Where does the word "height" appear in the data? Copy every line that holds it.
BEGIN Task data
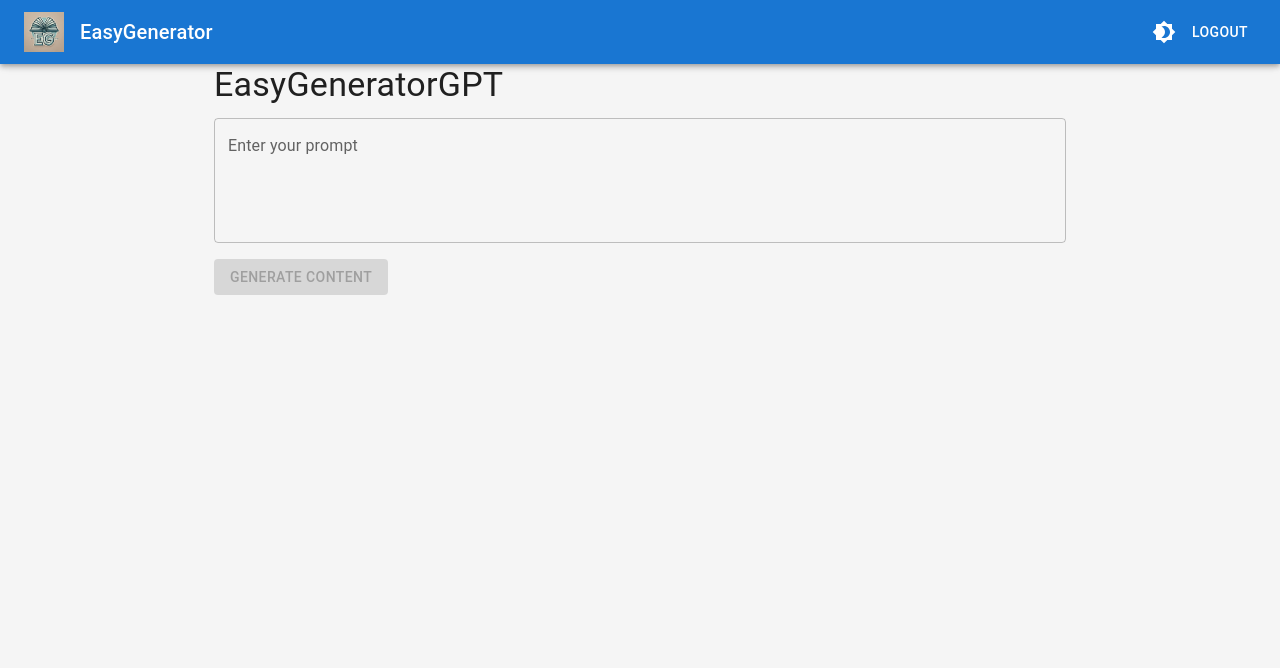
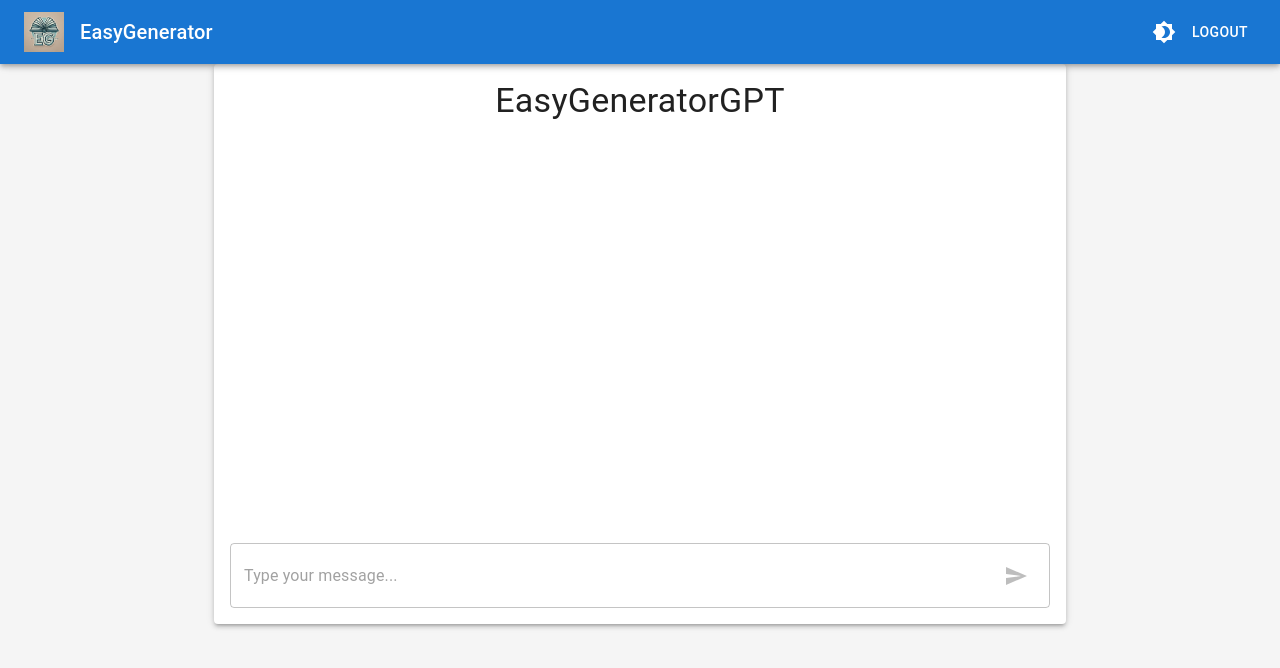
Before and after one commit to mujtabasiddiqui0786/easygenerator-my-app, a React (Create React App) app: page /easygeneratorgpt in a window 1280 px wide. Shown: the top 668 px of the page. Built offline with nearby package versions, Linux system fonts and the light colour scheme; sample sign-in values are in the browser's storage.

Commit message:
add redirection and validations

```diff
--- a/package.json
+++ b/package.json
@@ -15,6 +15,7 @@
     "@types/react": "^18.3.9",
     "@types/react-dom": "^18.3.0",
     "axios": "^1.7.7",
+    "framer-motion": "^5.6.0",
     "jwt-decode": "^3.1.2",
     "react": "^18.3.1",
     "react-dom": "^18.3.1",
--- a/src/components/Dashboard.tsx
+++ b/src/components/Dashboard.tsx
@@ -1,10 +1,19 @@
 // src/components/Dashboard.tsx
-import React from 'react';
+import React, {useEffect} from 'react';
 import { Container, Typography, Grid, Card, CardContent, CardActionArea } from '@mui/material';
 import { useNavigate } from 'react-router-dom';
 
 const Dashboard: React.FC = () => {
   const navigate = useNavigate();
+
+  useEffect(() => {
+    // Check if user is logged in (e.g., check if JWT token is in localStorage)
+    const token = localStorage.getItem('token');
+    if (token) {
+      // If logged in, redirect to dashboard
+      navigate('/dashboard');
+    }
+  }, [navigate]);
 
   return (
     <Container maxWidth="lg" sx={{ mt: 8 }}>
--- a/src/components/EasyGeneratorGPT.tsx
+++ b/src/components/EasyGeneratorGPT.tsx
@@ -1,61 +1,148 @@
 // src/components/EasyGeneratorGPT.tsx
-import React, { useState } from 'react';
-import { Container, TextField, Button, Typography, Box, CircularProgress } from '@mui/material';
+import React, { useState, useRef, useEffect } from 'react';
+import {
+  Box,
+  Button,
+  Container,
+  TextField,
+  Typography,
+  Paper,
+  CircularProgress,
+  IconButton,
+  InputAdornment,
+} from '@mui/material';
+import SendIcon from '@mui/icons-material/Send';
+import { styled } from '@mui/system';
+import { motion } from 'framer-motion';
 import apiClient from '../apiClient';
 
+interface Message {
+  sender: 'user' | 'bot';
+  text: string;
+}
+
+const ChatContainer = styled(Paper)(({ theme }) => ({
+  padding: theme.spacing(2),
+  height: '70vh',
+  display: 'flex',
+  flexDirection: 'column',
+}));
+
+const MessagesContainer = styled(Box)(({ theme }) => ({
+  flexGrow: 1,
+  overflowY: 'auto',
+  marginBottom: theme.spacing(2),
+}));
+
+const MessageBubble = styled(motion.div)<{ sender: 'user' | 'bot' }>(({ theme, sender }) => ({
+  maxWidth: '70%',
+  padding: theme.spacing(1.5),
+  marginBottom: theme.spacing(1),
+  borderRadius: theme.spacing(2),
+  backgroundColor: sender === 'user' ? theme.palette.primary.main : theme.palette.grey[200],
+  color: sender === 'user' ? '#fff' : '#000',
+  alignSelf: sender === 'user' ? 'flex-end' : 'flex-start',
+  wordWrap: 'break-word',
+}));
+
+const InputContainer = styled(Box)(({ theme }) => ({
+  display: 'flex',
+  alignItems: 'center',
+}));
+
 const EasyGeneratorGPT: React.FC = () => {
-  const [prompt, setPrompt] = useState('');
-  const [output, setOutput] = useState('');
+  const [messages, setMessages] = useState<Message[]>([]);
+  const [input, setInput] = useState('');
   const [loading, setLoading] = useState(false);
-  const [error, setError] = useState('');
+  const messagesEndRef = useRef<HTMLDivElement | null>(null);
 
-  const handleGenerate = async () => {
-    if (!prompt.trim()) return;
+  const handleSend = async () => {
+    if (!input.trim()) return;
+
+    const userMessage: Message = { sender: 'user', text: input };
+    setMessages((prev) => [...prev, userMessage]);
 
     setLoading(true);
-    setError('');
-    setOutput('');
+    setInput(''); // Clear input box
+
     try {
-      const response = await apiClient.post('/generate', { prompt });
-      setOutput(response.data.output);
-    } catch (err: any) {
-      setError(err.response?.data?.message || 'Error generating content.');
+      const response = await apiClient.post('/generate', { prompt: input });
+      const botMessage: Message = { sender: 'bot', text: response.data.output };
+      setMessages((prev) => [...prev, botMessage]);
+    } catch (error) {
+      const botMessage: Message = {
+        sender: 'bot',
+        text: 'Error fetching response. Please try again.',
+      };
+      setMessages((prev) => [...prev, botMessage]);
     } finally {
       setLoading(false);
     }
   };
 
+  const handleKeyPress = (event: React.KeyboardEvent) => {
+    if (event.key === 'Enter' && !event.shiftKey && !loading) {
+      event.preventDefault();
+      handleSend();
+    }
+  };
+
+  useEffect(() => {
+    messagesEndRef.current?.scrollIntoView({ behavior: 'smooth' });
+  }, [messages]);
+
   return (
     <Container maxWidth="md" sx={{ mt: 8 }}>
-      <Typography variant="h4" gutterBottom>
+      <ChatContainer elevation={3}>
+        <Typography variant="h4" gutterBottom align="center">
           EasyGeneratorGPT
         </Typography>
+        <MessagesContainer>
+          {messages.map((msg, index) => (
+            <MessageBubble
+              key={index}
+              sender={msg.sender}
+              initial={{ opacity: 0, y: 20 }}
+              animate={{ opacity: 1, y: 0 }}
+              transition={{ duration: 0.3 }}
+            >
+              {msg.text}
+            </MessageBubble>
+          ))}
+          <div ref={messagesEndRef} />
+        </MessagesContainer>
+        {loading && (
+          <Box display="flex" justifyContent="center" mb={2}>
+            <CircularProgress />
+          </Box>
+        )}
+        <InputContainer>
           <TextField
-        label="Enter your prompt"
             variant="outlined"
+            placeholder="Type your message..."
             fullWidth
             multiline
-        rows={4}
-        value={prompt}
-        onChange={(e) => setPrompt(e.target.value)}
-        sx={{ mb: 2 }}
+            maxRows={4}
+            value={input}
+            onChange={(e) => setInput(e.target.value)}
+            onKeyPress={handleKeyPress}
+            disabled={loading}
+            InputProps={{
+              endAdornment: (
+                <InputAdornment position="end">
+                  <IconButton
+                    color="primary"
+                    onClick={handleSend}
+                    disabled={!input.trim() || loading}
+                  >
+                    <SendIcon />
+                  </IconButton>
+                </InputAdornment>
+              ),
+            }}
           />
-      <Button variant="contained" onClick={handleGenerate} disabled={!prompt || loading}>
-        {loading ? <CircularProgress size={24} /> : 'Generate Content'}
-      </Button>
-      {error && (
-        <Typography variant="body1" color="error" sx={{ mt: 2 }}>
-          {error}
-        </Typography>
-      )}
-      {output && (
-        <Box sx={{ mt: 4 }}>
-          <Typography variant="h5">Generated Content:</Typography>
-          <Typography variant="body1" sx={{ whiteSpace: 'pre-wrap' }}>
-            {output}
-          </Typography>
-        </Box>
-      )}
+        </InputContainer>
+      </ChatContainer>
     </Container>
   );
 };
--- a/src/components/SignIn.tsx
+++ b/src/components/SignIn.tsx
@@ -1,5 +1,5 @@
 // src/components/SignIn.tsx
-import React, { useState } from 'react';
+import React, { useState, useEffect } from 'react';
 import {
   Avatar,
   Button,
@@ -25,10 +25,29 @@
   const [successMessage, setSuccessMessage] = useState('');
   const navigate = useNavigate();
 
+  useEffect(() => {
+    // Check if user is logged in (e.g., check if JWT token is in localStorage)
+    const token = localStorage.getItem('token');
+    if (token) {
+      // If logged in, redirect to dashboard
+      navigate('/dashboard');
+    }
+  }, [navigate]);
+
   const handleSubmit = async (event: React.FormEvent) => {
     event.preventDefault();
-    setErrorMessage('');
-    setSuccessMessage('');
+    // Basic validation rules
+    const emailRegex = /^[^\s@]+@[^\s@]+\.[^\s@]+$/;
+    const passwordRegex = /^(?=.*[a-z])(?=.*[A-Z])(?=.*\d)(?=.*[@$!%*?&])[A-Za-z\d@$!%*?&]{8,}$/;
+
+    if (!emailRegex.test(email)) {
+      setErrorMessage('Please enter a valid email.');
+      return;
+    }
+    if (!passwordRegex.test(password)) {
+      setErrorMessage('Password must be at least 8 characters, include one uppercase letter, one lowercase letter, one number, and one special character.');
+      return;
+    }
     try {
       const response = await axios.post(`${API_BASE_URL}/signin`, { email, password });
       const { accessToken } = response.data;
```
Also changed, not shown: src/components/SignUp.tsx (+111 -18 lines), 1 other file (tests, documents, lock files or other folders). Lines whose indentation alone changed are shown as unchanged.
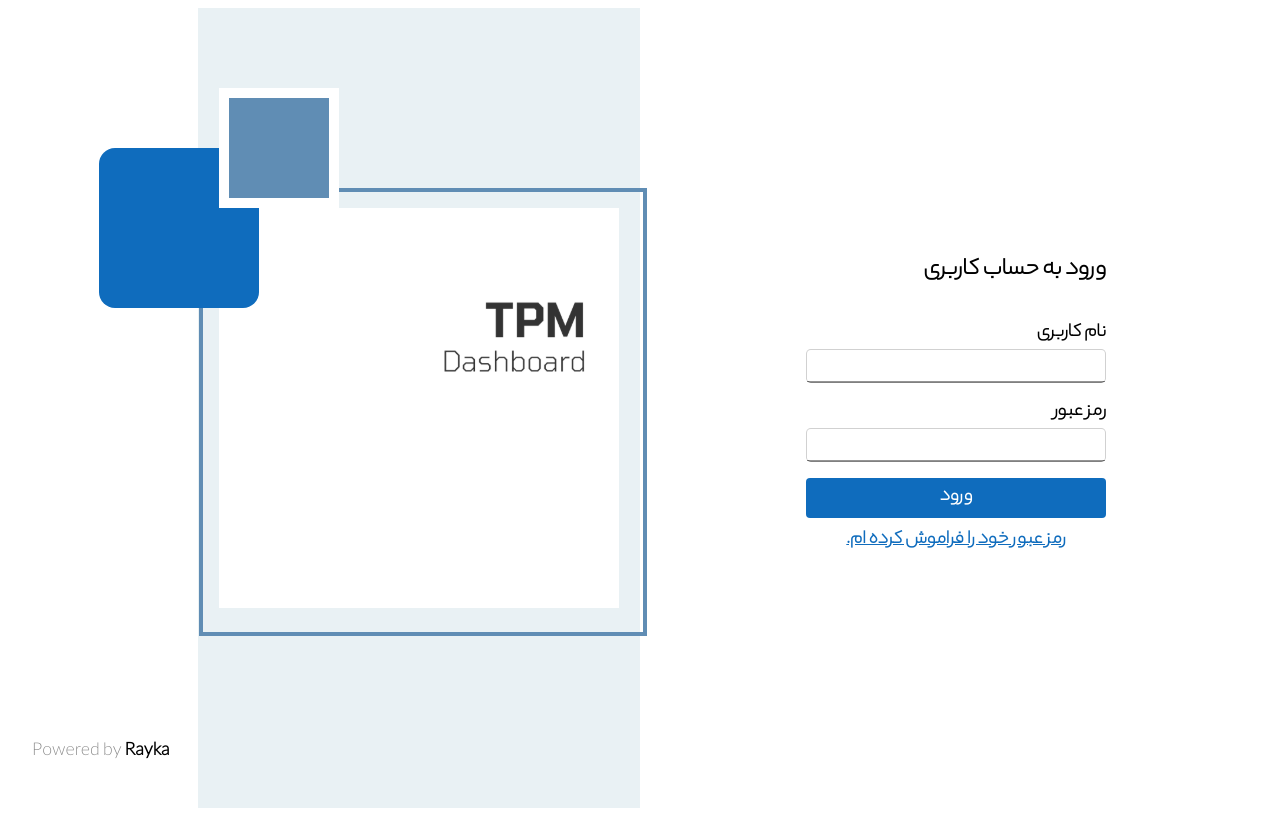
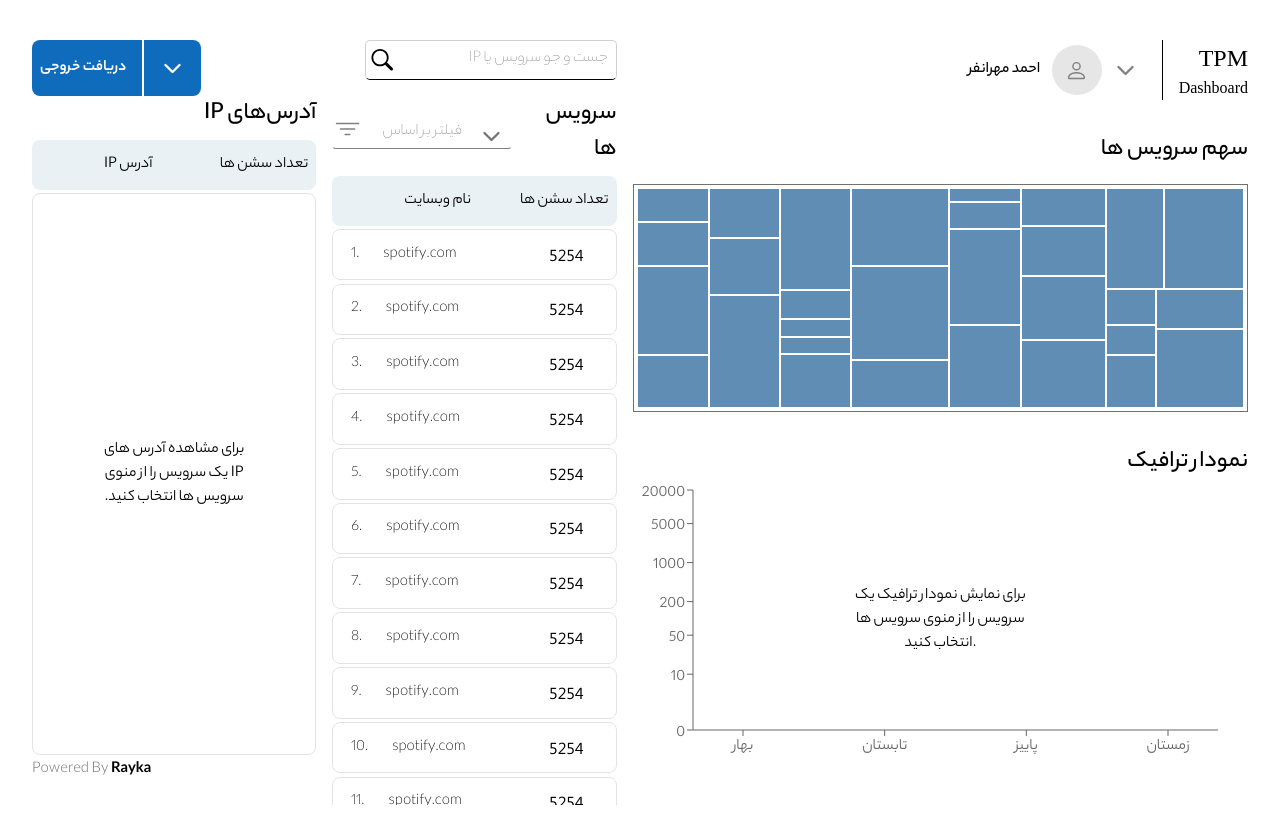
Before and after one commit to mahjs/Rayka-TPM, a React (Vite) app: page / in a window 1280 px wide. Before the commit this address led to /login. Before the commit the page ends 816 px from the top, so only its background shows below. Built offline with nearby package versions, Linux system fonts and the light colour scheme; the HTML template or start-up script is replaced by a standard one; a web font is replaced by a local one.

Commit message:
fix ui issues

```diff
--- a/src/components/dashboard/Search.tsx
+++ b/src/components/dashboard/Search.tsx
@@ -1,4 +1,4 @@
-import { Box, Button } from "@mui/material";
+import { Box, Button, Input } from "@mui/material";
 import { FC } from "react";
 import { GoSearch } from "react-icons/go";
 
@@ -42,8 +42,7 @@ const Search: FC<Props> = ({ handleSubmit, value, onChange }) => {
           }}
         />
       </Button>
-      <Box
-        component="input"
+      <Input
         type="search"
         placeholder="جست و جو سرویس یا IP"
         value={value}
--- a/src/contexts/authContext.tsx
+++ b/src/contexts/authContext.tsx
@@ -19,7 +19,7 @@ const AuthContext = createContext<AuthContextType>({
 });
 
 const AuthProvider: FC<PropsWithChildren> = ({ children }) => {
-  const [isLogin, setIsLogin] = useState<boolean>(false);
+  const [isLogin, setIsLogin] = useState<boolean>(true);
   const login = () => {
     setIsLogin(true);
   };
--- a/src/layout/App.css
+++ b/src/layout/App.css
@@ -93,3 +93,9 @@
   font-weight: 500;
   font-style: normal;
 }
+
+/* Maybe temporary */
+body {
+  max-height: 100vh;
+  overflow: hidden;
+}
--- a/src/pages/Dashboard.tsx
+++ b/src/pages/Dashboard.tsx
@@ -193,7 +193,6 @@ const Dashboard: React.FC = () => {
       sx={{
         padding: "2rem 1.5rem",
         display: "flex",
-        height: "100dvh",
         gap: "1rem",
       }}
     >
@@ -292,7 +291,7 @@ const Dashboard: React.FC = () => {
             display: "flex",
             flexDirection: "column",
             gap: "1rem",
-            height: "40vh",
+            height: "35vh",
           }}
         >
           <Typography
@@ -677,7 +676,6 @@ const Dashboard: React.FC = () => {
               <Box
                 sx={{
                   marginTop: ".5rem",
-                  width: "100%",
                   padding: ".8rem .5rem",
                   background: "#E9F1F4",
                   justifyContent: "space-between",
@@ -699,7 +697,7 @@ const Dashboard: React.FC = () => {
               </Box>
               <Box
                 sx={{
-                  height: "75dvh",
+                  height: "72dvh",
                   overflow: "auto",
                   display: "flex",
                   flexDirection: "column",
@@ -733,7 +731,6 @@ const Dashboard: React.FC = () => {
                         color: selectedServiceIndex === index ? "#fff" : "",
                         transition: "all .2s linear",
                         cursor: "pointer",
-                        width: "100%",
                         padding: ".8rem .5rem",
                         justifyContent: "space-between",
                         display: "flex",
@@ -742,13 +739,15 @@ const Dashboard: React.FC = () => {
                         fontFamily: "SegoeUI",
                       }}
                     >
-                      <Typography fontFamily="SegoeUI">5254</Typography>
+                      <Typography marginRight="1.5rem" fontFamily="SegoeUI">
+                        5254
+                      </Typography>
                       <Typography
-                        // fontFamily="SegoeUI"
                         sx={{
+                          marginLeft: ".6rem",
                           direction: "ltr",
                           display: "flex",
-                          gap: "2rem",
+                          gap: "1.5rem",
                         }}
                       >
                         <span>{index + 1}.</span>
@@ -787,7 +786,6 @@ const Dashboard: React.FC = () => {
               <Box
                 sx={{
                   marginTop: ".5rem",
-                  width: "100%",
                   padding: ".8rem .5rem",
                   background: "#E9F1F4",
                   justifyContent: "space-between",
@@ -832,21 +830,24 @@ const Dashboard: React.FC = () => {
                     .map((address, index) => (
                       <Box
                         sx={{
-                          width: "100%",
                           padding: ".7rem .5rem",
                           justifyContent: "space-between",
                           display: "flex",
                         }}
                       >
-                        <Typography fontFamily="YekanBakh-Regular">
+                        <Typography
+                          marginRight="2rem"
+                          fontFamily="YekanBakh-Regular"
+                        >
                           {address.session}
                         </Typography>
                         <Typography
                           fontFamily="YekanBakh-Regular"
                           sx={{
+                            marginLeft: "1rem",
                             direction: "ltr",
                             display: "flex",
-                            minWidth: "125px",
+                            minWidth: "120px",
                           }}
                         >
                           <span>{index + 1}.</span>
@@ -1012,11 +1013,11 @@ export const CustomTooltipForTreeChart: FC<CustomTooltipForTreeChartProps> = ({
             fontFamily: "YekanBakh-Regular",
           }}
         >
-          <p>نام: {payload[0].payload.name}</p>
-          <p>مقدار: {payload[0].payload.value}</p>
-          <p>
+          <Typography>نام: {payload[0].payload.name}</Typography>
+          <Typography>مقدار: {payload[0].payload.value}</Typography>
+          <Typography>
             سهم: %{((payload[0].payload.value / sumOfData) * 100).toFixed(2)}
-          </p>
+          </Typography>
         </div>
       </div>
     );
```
END Task data
- Answer below:
+  height: '70vh',
+  max-height: 100vh;
-        height: "100dvh",
-            height: "40vh",
+            height: "35vh",
-                  height: "75dvh",
+                  height: "72dvh",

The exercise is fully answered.